The terrible suitcase by Emma Allen

cover image

Ill. by Freya Blackwood. Scholastic, 2012. ISBN 978 1 86291 940 2.
(Ages 6+) Highly recommended. Picture book. Imagination.
About to experience her first day at school, the story's hero is distraught when her mother gives her an ordinary red suitcase to hold her things. It is nothing like the lovely red backpack that she really wants, with the yellow rocket ship zooming up the back, and large pockets with a shiny zip, so when her friend, Howard comes to play with the exact same backpack that she wanted, she loses her cool and throws play dough at him.
At school the next day she notices all the lovely backpacks that the other students in her class have, and hides in the giant cardboard rocket in the classroom. Here she is joined by Millie who wants to go home, and then Ruby who uses the red suitcase as a toolkit to fix the rocket, and Max who uses the suitcase to fix the computer to fly the rocket, and so the group flies into space in their rocket ship with the red suitcase being used for a variety of things, not least of which is containing the space food which helps Millie remain where she is. That night, she is perfectly happy with her suitcase as she packs it for the following day, ready to go to the moon.
Imagination makes the suitcase an extremely useful thing to have in the cardboard rocket, and the illustrations reflect the wonderful things the group of children imagine it to be. The spaceship changes from being a cardboard box to an elongated, pointy ended rocket ship, while the suitcase becomes a variety if useful things, allowing the hero of the story see it in a different light. The rows of children at their first day of school, illustrated in their various clothes and positions on the floor or in space, are delightful, inviting the readers to ponder their own first days and the imaginative play they were involved in. At the same time, children could ponder issues of being satisfied with what you have, or about accepting presents, or sharing with others and friendship.

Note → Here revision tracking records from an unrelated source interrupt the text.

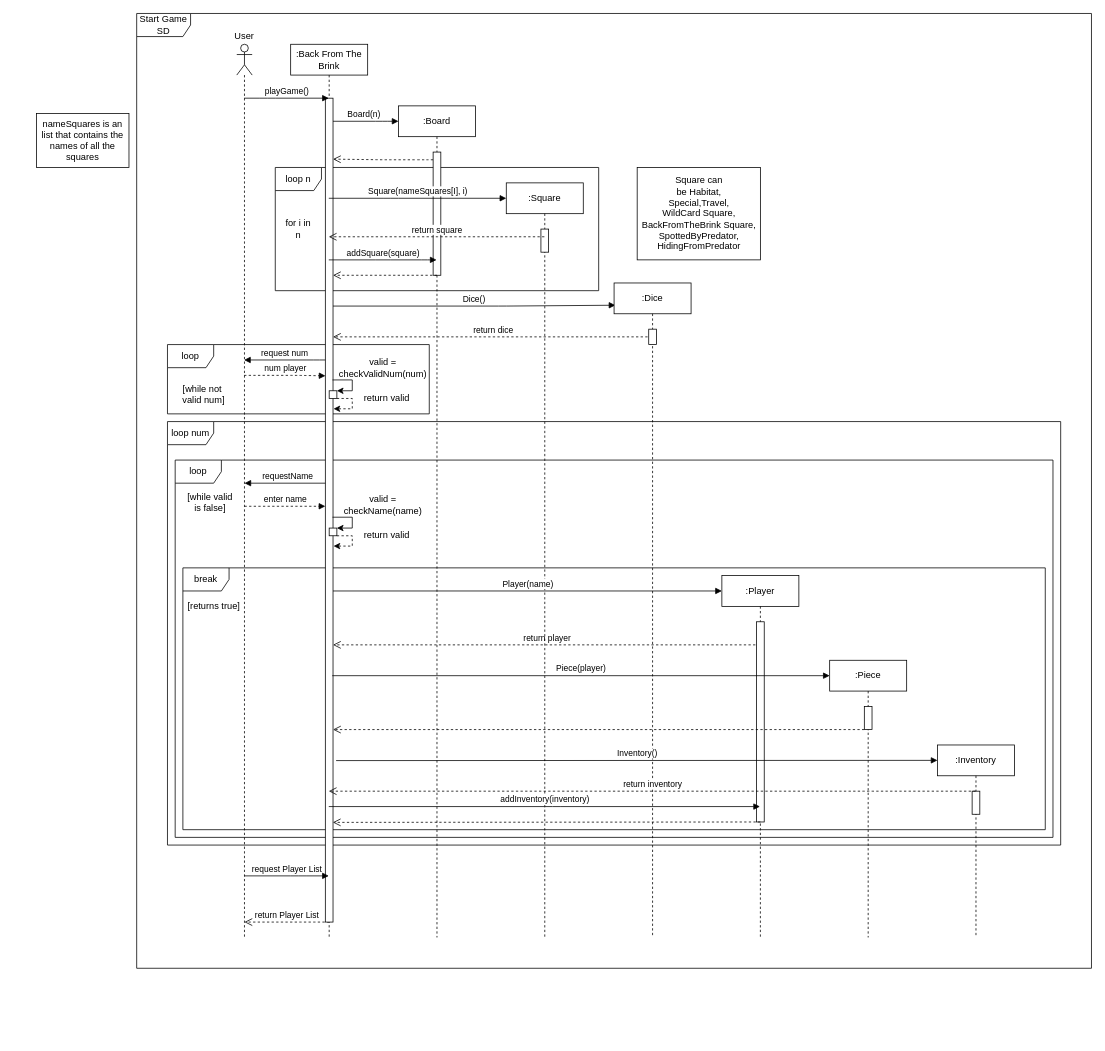
The draw.io diagram Documentation/Sequence Diagrams/Start Game SD (draft).drawio in cmcgarry5/csc2058-2021-g25, before the edit. Source tidied: cells renumbered, new cells numbered last; positions are measured from the earlier drawing's top-left corner, leaving out a move shared by most shapes. Both pictures are drawn from the tidied source at 77%, with x=0, y=0 at pixel (36, 13).
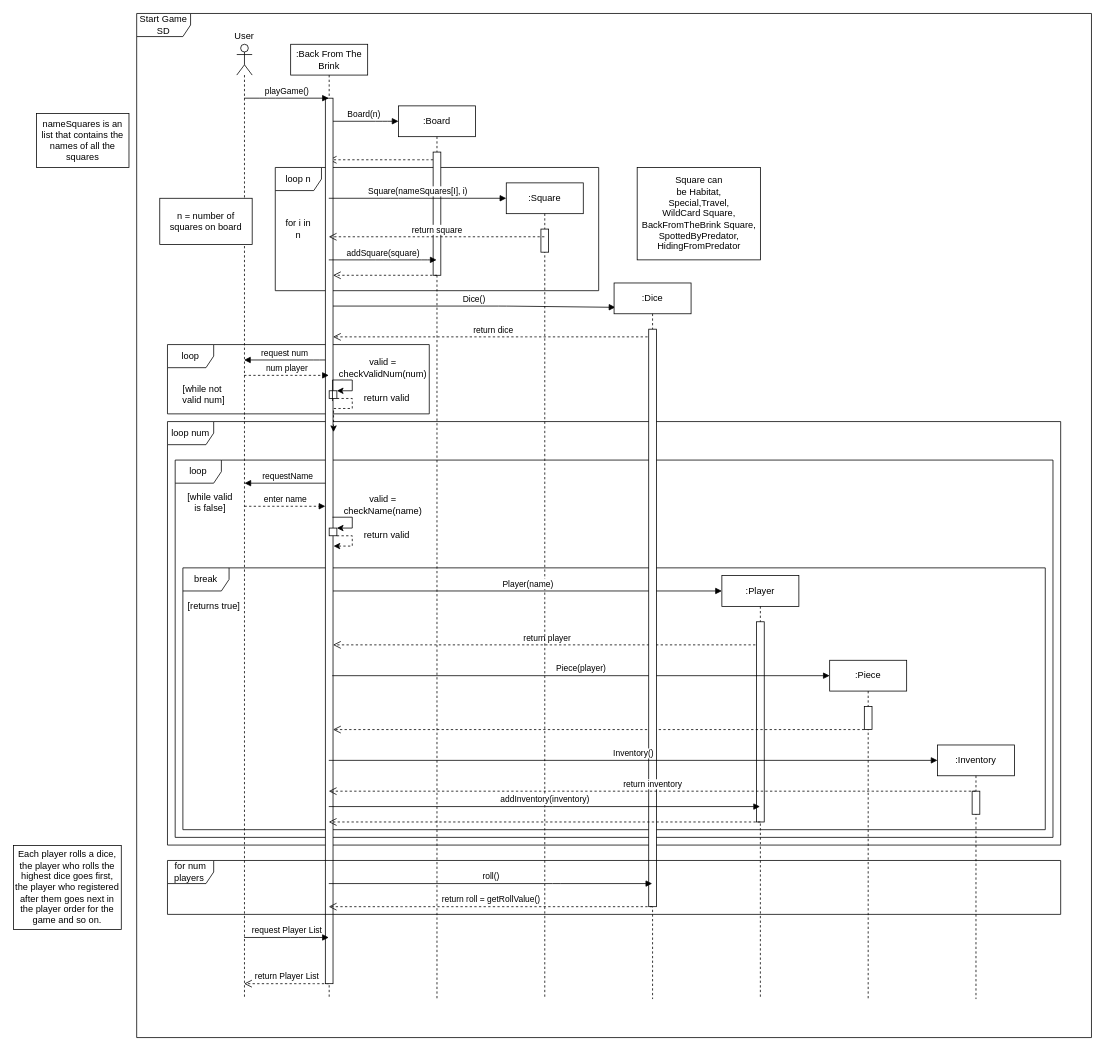
The same diagram, later.

The change refers to these unchanged cells:
```xml
<mxCell id="17" style="html=1;points=[];perimeter=orthogonalPerimeter;" parent="16" vertex="1">
  <mxGeometry x="45" y="60" width="10" height="160" as="geometry" />
</mxCell>
```

What changed in the source:
```diff
@@
     <mxCell id="3" value="Start Game SD" style="shape=umlFrame;whiteSpace=wrap;html=1;width=70;height=30;" parent="1" vertex="1">
-      <mxGeometry x="130" width="1240" height="1240" as="geometry" />
+      <mxGeometry x="130" width="1240" height="1330" as="geometry" />
     </mxCell>
@@
-    <mxCell id="10" value="return Player List" style="html=1;verticalAlign=bottom;endArrow=open;dashed=1;endSize=8;" parent="1" edge="1">
+    <mxCell id="10" value="return Player List" style="html=1;verticalAlign=bottom;endArrow=open;dashed=1;endSize=8;" parent="1" edge="1" source="14" target="13">
       <mxGeometry relative="1" as="geometry">
-        <mxPoint x="380.2" y="1180" as="sourcePoint" />
-        <mxPoint x="270" y="1180" as="targetPoint" />
         <Array as="points">
-          <mxPoint x="350.7" y="1180" />
+          <mxPoint x="351" y="1260" />
         </Array>
       </mxGeometry>
     </mxCell>
@@
-    <mxCell id="12" style="html=1;verticalAlign=bottom;endArrow=open;dashed=1;endSize=8;entryX=1;entryY=0.074;entryDx=0;entryDy=0;entryPerimeter=0;" parent="1" edge="1" source="17" target="15">
+    <mxCell id="12" style="html=1;verticalAlign=bottom;endArrow=open;dashed=1;endSize=8;" parent="1" edge="1" source="17" target="14">
       <mxGeometry relative="1" as="geometry">
         <Array as="points">
           <mxPoint x="500" y="190" />
           <mxPoint x="450" y="190" />
         </Array>
       </mxGeometry>
     </mxCell>
     <mxCell id="13" style="shape=umlLifeline;participant=umlActor;perimeter=lifelinePerimeter;whiteSpace=wrap;html=1;verticalAlign=top;spacingTop=36;outlineConnect=0;" parent="1" vertex="1">
-      <mxGeometry x="260" y="40" width="20" height="1160" as="geometry" />
+      <mxGeometry x="260" y="40" width="20" height="1240" as="geometry" />
     </mxCell>
     <mxCell id="14" value=":Back From The Brink" style="shape=umlLifeline;perimeter=lifelinePerimeter;whiteSpace=wrap;html=1;outlineConnect=0;" parent="1" vertex="1">
-      <mxGeometry x="330" y="40" width="100" height="1160" as="geometry" />
+      <mxGeometry x="330" y="40" width="100" height="1240" as="geometry" />
     </mxCell>
     <mxCell id="15" style="html=1;points=[];perimeter=orthogonalPerimeter;" parent="14" vertex="1">
-      <mxGeometry x="45" y="70" width="10" height="1070" as="geometry" />
+      <mxGeometry x="45" y="70" width="10" height="1150" as="geometry" />
     </mxCell>
     <mxCell id="16" value=":Board" style="shape=umlLifeline;perimeter=lifelinePerimeter;whiteSpace=wrap;html=1;outlineConnect=0;" parent="1" vertex="1">
-      <mxGeometry x="470" y="120" width="100" height="1080" as="geometry" />
+      <mxGeometry x="470" y="120" width="100" height="1160" as="geometry" />
     </mxCell>
@@
     <mxCell id="21" value=":Square" style="shape=umlLifeline;perimeter=lifelinePerimeter;whiteSpace=wrap;html=1;outlineConnect=0;" parent="1" vertex="1">
-      <mxGeometry x="610" y="220" width="100" height="980" as="geometry" />
+      <mxGeometry x="610" y="220" width="100" height="1060" as="geometry" />
     </mxCell>
@@
-    <mxCell id="24" value="num player" style="html=1;verticalAlign=bottom;endArrow=block;dashed=1;entryX=0.017;entryY=0.337;entryDx=0;entryDy=0;entryPerimeter=0;" parent="1" edge="1" source="13" target="15">
+    <mxCell id="24" value="num player" style="html=1;verticalAlign=bottom;endArrow=block;dashed=1;" parent="1" edge="1" source="13" target="14">
       <mxGeometry relative="1" as="geometry">
         <Array as="points">
           <mxPoint x="340" y="470" />
         </Array>
       </mxGeometry>
     </mxCell>
@@
     <mxCell id="27" value=":Player" style="shape=umlLifeline;perimeter=lifelinePerimeter;whiteSpace=wrap;html=1;outlineConnect=0;" parent="1" vertex="1">
-      <mxGeometry x="890" y="730" width="100" height="470" as="geometry" />
+      <mxGeometry x="890" y="730" width="100" height="550" as="geometry" />
     </mxCell>
@@
     <mxCell id="33" value=":Piece" style="shape=umlLifeline;perimeter=lifelinePerimeter;whiteSpace=wrap;html=1;" parent="1" vertex="1">
-      <mxGeometry x="1030" y="840" width="100" height="360" as="geometry" />
+      <mxGeometry x="1030" y="840" width="100" height="440" as="geometry" />
     </mxCell>
@@
     <mxCell id="40" value=":Dice" style="shape=umlLifeline;perimeter=lifelinePerimeter;whiteSpace=wrap;html=1;outlineConnect=0;" parent="1" vertex="1">
-      <mxGeometry x="750" y="350" width="100" height="850" as="geometry" />
+      <mxGeometry x="750" y="350" width="100" height="930" as="geometry" />
     </mxCell>
     <mxCell id="41" style="html=1;perimeter=orthogonalPerimeter;" parent="40" vertex="1">
-      <mxGeometry x="45" y="60" width="10" height="20" as="geometry" />
+      <mxGeometry x="45" y="60" width="10" height="750" as="geometry" />
     </mxCell>
     <mxCell id="42" value=":Inventory" style="shape=umlLifeline;perimeter=lifelinePerimeter;whiteSpace=wrap;html=1;outlineConnect=0;" parent="1" vertex="1">
-      <mxGeometry x="1170" y="950" width="100" height="250" as="geometry" />
+      <mxGeometry x="1170" y="950" width="100" height="330" as="geometry" />
     </mxCell>
@@
-    <mxCell id="44" value="Inventory()" style="html=1;verticalAlign=bottom;endArrow=block;exitX=1.4;exitY=0.804;exitDx=0;exitDy=0;exitPerimeter=0;" parent="1" edge="1" source="15">
+    <mxCell id="44" value="Inventory()" style="html=1;verticalAlign=bottom;endArrow=block;" parent="1" edge="1" source="14">
       <mxGeometry relative="1" as="geometry">
         <mxPoint x="1170" y="970" as="targetPoint" />
       </mxGeometry>
     </mxCell>
@@
-    <mxCell id="46" style="html=1;verticalAlign=bottom;endArrow=open;endSize=8;dashed=1;entryX=0.98;entryY=0.879;entryDx=0;entryDy=0;entryPerimeter=0;" parent="1" edge="1" target="15">
+    <mxCell id="46" style="html=1;verticalAlign=bottom;endArrow=open;endSize=8;dashed=1;" parent="1" edge="1" target="14">
       <mxGeometry relative="1" as="geometry">
         <mxPoint x="940" y="1050" as="sourcePoint" />
       </mxGeometry>
     </mxCell>
     <mxCell id="47" value="request Player List" style="html=1;verticalAlign=bottom;endArrow=block;" parent="1" edge="1" source="13" target="14">
       <mxGeometry relative="1" as="geometry">
         <Array as="points">
-          <mxPoint x="340" y="1120" />
+          <mxPoint x="340" y="1200" />
         </Array>
       </mxGeometry>
     </mxCell>
@@
+    <mxCell id="64" value="for num players&amp;nbsp;" style="shape=umlFrame;whiteSpace=wrap;html=1;" parent="1" vertex="1">
+      <mxGeometry x="170" y="1100" width="1160" height="70" as="geometry" />
+    </mxCell>
+    <mxCell id="65" value="roll()" style="html=1;verticalAlign=bottom;endArrow=block;" parent="1" edge="1" source="14" target="40">
+      <mxGeometry relative="1" as="geometry">
+        <Array as="points">
+          <mxPoint x="670" y="1130" />
+        </Array>
+      </mxGeometry>
+    </mxCell>
+    <mxCell id="66" value="return roll = getRollValue()" style="html=1;verticalAlign=bottom;endArrow=open;dashed=1;endSize=8;" parent="1" edge="1" source="40" target="14">
+      <mxGeometry relative="1" as="geometry">
+        <Array as="points">
+          <mxPoint x="470" y="1160" />
+        </Array>
+      </mxGeometry>
+    </mxCell>
+    <mxCell id="67" value="n = number of squares on board" style="rounded=0;whiteSpace=wrap;html=1;" parent="1" vertex="1">
+      <mxGeometry x="160" y="240" width="120" height="60" as="geometry" />
+    </mxCell>
+    <mxCell id="68" value="Each player rolls a dice, the player who rolls the highest dice goes first, the player who registered after them goes next in the player order for the game and so on." style="rounded=0;whiteSpace=wrap;html=1;" parent="1" vertex="1">
+      <mxGeometry x="-30" y="1080.5" width="140" height="109" as="geometry" />
+    </mxCell>
```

This wonderful book has limitless possibilities in linking to discussions in the classroom, but also introducing a unit about space.
Fran Knight